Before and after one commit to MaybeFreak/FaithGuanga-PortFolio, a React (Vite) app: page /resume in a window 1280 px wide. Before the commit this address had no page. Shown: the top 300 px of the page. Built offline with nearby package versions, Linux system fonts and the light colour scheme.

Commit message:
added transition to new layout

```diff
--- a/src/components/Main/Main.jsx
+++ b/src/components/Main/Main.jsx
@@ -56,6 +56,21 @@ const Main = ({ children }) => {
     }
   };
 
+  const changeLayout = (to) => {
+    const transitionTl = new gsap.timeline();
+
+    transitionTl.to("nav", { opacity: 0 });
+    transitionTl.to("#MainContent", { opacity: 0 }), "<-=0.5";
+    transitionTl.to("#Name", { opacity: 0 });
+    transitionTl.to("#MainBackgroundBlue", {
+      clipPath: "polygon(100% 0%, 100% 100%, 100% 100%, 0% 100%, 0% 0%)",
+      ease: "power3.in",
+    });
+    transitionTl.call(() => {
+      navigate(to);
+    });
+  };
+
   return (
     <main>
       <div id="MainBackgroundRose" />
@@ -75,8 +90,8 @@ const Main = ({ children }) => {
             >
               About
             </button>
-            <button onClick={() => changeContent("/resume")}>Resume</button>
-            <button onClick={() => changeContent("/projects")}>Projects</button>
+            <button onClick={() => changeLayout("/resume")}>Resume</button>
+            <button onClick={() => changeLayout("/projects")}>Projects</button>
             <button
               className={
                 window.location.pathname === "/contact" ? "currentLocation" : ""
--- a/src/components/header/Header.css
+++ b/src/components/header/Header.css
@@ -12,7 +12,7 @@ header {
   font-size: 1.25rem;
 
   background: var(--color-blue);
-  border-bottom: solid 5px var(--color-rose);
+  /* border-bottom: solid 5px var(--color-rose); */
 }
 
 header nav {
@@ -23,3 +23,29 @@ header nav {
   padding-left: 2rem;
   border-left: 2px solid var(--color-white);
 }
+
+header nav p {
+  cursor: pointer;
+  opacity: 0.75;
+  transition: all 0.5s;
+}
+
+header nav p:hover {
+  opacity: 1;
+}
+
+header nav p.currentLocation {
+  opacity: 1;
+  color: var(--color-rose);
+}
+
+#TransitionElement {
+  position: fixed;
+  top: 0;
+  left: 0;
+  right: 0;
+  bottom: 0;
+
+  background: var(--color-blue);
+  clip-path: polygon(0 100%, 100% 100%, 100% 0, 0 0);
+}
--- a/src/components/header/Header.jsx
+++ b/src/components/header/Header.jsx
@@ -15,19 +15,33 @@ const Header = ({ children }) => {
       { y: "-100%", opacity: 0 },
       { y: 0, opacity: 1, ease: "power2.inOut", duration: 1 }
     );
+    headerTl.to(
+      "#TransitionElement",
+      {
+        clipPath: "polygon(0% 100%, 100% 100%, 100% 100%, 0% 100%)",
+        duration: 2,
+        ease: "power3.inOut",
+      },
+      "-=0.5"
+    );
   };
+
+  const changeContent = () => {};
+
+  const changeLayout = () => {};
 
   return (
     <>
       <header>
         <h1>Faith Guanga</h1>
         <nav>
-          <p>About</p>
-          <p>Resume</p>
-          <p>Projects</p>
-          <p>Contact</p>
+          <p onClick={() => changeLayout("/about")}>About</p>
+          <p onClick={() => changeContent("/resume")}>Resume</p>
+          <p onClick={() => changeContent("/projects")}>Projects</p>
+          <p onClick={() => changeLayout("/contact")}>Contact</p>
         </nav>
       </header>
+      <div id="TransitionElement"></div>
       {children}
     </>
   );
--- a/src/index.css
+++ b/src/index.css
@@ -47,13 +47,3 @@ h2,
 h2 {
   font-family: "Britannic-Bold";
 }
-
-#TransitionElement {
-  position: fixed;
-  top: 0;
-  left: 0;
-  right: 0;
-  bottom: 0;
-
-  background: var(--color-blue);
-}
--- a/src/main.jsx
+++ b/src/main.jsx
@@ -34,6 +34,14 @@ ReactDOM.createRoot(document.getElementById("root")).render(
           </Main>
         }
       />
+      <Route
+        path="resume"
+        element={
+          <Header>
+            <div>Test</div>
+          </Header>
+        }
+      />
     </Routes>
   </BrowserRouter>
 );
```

* * *

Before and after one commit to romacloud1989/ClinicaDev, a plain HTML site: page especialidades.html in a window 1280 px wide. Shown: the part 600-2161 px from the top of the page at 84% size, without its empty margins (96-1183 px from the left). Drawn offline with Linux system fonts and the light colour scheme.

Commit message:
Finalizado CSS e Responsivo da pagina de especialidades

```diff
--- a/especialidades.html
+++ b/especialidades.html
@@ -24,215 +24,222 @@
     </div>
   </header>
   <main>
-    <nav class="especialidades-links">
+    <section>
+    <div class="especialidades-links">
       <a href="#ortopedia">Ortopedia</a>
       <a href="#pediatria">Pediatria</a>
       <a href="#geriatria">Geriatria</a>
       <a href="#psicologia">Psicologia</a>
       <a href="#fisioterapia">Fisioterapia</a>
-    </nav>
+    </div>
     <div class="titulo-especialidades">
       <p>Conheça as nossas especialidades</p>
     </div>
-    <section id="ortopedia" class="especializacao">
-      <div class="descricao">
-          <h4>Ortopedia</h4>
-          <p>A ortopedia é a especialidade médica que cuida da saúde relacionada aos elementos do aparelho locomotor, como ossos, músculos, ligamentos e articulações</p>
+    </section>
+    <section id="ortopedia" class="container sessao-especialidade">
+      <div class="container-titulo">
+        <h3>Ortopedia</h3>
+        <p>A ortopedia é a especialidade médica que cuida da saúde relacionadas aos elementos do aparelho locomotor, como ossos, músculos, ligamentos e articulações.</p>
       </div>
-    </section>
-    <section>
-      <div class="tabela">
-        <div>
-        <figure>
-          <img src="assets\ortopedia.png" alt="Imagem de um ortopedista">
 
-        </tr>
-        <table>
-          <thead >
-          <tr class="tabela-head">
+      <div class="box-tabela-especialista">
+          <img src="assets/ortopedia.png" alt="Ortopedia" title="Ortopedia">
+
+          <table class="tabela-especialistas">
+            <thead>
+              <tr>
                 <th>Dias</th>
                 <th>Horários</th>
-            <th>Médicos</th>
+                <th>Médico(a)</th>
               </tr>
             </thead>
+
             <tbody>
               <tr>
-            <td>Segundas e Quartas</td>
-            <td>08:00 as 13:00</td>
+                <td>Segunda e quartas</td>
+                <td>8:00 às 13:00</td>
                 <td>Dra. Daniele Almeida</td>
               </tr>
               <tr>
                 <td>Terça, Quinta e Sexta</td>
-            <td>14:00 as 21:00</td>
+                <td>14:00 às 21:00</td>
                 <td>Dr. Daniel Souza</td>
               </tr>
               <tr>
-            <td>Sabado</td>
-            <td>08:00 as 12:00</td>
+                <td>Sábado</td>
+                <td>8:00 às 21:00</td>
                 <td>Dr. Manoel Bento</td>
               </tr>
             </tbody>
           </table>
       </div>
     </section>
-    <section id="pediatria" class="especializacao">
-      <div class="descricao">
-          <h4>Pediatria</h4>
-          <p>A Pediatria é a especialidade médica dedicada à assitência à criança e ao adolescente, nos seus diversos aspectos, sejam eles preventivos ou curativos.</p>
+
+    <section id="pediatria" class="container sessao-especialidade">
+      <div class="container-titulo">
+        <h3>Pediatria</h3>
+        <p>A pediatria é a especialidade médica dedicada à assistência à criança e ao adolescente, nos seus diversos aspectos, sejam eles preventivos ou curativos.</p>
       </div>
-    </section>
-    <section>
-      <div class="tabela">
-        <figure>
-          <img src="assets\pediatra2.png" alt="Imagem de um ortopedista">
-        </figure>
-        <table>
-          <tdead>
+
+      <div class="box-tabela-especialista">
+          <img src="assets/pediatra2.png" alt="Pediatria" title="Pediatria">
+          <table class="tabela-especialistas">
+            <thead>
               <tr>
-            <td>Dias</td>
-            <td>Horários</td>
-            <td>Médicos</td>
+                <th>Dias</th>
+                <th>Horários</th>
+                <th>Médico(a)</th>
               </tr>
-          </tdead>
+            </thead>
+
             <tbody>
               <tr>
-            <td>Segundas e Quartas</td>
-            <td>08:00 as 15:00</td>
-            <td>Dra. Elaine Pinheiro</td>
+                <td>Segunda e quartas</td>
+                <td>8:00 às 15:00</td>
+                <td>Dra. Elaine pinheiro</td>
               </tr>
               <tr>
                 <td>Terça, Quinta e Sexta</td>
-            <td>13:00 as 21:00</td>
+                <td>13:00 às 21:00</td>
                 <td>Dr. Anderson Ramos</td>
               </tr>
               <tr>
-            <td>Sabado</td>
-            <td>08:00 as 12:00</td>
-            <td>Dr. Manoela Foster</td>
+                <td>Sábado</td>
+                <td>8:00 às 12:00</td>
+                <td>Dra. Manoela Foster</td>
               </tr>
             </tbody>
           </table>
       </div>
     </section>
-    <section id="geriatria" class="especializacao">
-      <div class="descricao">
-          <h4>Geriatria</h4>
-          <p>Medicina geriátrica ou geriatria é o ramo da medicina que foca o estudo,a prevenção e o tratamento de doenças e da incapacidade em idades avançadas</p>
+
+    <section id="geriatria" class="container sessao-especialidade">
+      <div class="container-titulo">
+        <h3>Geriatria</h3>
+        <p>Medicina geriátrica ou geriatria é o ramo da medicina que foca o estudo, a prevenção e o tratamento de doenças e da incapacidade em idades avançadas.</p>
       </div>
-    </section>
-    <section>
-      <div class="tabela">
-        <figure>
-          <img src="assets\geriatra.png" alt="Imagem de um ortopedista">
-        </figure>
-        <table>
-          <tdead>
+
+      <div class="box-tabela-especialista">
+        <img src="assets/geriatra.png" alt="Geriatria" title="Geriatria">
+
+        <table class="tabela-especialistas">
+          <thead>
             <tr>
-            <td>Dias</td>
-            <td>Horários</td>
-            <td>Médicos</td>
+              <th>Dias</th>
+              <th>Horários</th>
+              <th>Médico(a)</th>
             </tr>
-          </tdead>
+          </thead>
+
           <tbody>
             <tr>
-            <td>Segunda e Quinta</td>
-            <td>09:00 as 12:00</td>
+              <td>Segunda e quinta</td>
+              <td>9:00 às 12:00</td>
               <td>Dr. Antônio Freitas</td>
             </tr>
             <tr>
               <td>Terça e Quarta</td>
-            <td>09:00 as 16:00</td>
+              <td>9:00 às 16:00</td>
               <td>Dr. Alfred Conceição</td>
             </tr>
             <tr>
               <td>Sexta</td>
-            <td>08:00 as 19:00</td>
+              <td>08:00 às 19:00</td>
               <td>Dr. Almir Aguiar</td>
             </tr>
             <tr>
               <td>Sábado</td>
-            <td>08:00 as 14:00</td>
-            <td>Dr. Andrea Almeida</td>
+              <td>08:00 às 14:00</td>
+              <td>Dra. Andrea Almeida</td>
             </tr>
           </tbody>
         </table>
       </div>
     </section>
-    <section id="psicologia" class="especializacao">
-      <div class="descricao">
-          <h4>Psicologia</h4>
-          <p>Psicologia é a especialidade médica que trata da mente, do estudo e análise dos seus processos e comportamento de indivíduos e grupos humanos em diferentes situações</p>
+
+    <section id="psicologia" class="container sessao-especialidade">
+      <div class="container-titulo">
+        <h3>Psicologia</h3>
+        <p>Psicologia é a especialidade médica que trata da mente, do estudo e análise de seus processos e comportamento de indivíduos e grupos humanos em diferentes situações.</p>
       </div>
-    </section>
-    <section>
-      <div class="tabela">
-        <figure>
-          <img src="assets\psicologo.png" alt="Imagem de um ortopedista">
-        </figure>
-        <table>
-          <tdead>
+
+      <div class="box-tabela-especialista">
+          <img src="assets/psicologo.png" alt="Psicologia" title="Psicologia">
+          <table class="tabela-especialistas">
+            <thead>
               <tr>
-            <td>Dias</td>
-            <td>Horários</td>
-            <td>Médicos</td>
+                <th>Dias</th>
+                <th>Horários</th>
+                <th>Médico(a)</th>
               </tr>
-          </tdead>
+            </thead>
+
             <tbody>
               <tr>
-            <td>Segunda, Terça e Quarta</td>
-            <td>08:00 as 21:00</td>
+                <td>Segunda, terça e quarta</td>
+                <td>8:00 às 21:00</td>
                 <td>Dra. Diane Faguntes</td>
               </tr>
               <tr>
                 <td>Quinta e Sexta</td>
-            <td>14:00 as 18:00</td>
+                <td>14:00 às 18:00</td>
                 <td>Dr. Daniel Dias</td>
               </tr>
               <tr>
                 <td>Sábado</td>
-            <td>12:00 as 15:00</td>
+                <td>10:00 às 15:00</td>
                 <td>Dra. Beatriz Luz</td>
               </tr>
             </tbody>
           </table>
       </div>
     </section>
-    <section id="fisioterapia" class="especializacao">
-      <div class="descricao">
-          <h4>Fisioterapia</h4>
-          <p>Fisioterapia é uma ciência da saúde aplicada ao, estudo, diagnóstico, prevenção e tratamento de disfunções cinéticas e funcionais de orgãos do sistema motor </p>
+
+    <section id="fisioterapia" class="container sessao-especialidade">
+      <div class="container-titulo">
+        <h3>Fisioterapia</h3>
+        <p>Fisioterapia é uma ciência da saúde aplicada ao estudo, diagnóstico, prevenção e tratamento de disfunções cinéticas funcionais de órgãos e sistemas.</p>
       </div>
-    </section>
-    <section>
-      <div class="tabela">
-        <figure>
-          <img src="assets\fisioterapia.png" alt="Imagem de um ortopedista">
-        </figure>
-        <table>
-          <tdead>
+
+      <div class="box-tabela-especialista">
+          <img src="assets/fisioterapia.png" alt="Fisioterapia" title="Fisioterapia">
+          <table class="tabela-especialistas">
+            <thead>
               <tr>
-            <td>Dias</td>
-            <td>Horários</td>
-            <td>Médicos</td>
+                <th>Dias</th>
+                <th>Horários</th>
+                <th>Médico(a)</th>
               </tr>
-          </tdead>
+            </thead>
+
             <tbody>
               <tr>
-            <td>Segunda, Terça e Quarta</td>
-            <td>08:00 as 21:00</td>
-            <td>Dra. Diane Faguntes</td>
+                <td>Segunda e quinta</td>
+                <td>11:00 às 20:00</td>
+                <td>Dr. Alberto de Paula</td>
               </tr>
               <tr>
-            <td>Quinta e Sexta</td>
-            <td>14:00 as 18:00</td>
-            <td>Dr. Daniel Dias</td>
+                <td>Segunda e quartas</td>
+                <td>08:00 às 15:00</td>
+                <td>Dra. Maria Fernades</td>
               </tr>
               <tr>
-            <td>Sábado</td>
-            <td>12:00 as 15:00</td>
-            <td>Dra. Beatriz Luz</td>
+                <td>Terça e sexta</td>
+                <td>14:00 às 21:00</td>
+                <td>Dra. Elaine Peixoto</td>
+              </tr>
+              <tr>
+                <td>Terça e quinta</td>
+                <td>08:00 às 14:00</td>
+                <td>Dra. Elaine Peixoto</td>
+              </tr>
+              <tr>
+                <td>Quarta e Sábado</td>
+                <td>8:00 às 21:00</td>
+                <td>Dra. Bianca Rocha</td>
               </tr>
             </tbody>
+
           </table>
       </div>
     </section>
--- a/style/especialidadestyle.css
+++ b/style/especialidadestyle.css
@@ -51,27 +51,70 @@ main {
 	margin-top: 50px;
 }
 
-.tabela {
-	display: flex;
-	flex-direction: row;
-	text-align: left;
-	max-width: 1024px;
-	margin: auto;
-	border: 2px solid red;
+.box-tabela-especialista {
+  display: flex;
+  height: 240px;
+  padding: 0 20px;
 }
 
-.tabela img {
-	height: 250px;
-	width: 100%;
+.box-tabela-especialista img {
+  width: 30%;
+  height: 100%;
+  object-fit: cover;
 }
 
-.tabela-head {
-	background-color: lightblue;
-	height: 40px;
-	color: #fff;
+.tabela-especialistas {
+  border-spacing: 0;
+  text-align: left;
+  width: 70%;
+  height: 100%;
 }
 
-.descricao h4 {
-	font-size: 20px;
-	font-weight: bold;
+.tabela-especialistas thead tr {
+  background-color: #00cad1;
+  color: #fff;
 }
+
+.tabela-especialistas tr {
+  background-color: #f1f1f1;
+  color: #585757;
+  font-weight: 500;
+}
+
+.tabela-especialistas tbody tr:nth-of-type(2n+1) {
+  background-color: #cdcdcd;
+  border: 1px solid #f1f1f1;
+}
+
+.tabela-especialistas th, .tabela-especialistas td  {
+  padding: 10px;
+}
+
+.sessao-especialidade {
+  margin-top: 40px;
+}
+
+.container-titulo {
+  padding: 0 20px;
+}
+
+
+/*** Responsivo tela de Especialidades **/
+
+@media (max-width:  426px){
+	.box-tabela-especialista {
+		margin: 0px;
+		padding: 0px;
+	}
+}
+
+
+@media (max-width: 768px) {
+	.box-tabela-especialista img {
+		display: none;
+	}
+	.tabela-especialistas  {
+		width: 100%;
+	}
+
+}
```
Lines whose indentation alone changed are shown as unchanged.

_EXERCISE REQUIREMENTS:_ Looking at the listing above, count the lines that contain "assets" and give nothing but the number.

_REPLY TO THE EXERCISE:_ 10